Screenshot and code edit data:

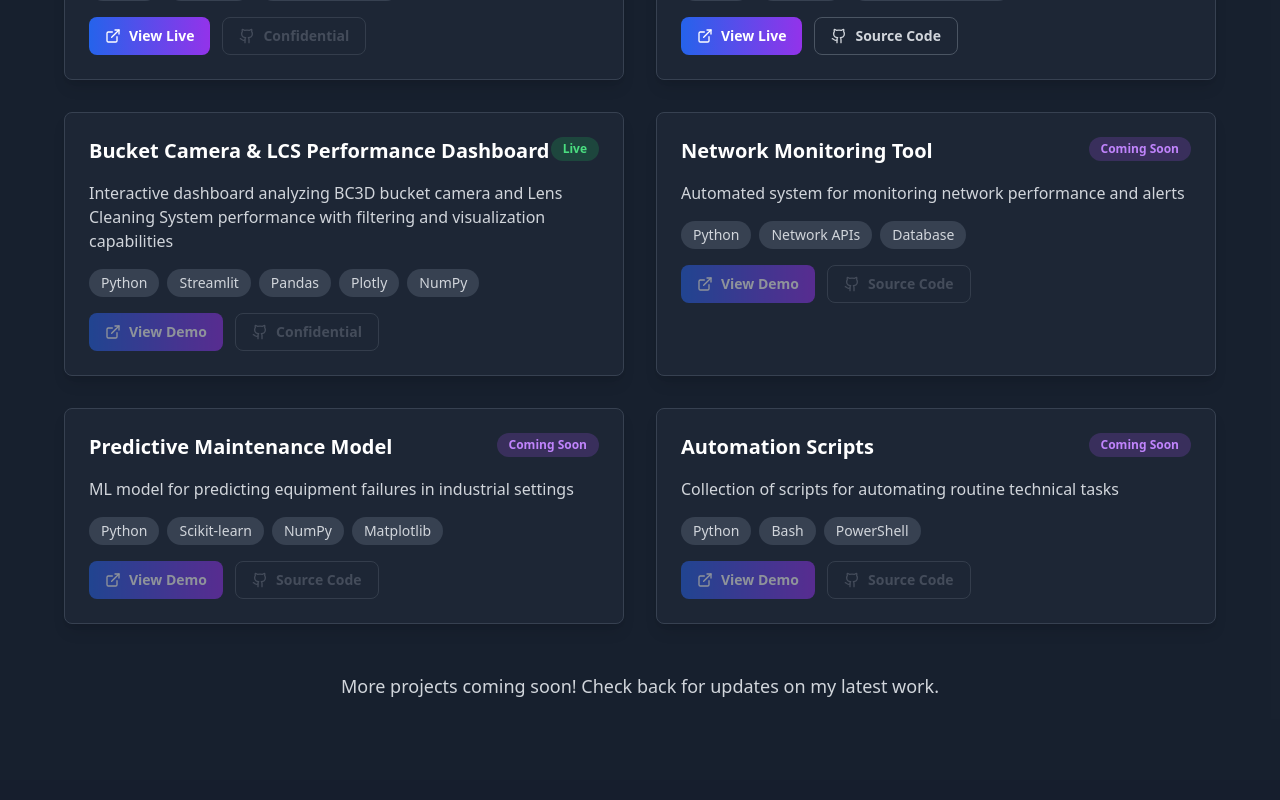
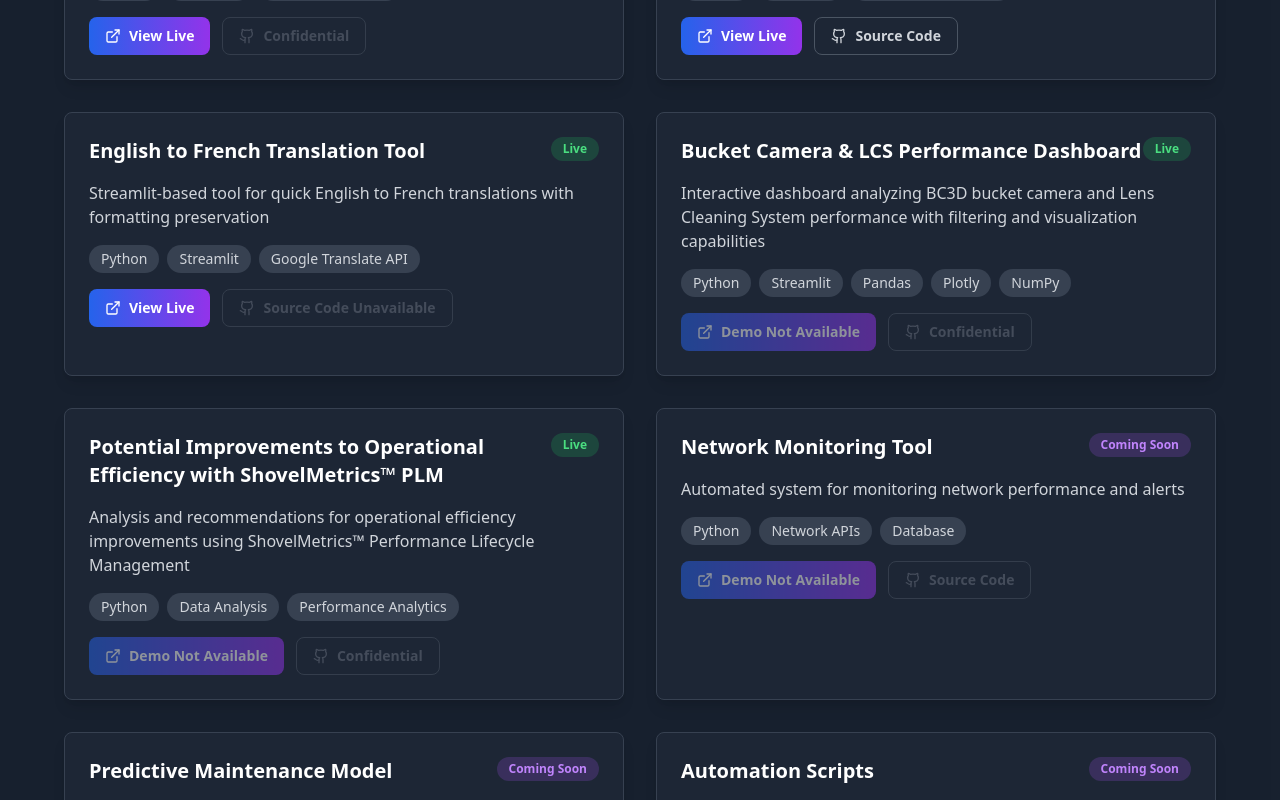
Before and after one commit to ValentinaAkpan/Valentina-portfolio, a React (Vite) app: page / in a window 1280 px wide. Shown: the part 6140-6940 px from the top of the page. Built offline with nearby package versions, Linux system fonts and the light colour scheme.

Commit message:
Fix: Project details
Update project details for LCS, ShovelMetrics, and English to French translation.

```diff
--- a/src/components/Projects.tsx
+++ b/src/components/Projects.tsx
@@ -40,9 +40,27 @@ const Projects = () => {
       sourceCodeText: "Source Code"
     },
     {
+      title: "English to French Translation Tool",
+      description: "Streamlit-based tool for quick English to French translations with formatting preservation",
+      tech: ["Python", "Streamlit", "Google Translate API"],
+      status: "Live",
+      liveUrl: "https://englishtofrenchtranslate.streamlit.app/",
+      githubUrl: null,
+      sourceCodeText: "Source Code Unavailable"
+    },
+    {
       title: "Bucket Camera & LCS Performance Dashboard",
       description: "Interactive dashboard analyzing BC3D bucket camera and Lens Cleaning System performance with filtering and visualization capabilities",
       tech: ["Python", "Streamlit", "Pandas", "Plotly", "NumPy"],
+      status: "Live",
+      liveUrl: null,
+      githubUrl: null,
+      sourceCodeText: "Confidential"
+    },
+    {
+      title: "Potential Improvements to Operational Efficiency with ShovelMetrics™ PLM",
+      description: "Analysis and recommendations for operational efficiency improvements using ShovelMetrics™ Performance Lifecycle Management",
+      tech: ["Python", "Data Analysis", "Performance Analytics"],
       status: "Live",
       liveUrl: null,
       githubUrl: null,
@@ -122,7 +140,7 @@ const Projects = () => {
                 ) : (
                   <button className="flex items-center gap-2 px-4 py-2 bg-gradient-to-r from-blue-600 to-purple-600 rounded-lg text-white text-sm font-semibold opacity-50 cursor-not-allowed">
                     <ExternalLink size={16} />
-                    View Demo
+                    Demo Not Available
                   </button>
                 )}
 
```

*WHAT THE EXERCISE ASKS:*
Without including any picture, print every record exactly as written above.

*RESULT FOR THIS TASK:*
Before and after one commit to ValentinaAkpan/Valentina-portfolio, a React (Vite) app: page / in a window 1280 px wide. Shown: the part 6140-6940 px from the top of the page. Built offline with nearby package versions, Linux system fonts and the light colour scheme.

Commit message:
Fix: Project details
Update project details for LCS, ShovelMetrics, and English to French translation.

```diff
--- a/src/components/Projects.tsx
+++ b/src/components/Projects.tsx
@@ -40,9 +40,27 @@ const Projects = () => {
       sourceCodeText: "Source Code"
     },
     {
+      title: "English to French Translation Tool",
+      description: "Streamlit-based tool for quick English to French translations with formatting preservation",
+      tech: ["Python", "Streamlit", "Google Translate API"],
+      status: "Live",
+      liveUrl: "https://englishtofrenchtranslate.streamlit.app/",
+      githubUrl: null,
+      sourceCodeText: "Source Code Unavailable"
+    },
+    {
       title: "Bucket Camera & LCS Performance Dashboard",
       description: "Interactive dashboard analyzing BC3D bucket camera and Lens Cleaning System performance with filtering and visualization capabilities",
       tech: ["Python", "Streamlit", "Pandas", "Plotly", "NumPy"],
+      status: "Live",
+      liveUrl: null,
+      githubUrl: null,
+      sourceCodeText: "Confidential"
+    },
+    {
+      title: "Potential Improvements to Operational Efficiency with ShovelMetrics™ PLM",
+      description: "Analysis and recommendations for operational efficiency improvements using ShovelMetrics™ Performance Lifecycle Management",
+      tech: ["Python", "Data Analysis", "Performance Analytics"],
       status: "Live",
       liveUrl: null,
       githubUrl: null,
@@ -122,7 +140,7 @@ const Projects = () => {
                 ) : (
                   <button className="flex items-center gap-2 px-4 py-2 bg-gradient-to-r from-blue-600 to-purple-600 rounded-lg text-white text-sm font-semibold opacity-50 cursor-not-allowed">
                     <ExternalLink size={16} />
-                    View Demo
+                    Demo Not Available
                   </button>
                 )}
 
```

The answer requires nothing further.